Driving along the winding A57 and leaving Sheffield behind, the countryside is more and more alluring to the eye and without prior knowledge or straying off the beaten track the Redmires Reservoirs could be completely over looked which we have done many times before.
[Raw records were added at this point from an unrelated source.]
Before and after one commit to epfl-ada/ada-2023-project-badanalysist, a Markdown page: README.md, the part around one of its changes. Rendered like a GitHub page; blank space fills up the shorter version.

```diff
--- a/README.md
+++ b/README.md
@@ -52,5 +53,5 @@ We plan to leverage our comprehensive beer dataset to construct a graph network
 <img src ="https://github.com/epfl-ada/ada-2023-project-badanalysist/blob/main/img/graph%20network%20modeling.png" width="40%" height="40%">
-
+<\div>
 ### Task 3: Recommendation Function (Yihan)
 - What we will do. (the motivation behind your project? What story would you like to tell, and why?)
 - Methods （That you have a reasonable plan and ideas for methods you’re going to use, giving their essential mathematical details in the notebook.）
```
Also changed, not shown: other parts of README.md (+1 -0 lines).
Taking a turn uphill, purely to explore we discovered this stunning area and a new place to play, hike and wonder at. The reservoirs were created in 1836 to give clean drinking water to the people of Sheffield, four years after the Sheffield area was struck down with a terrible outbreak of cholera in 1832....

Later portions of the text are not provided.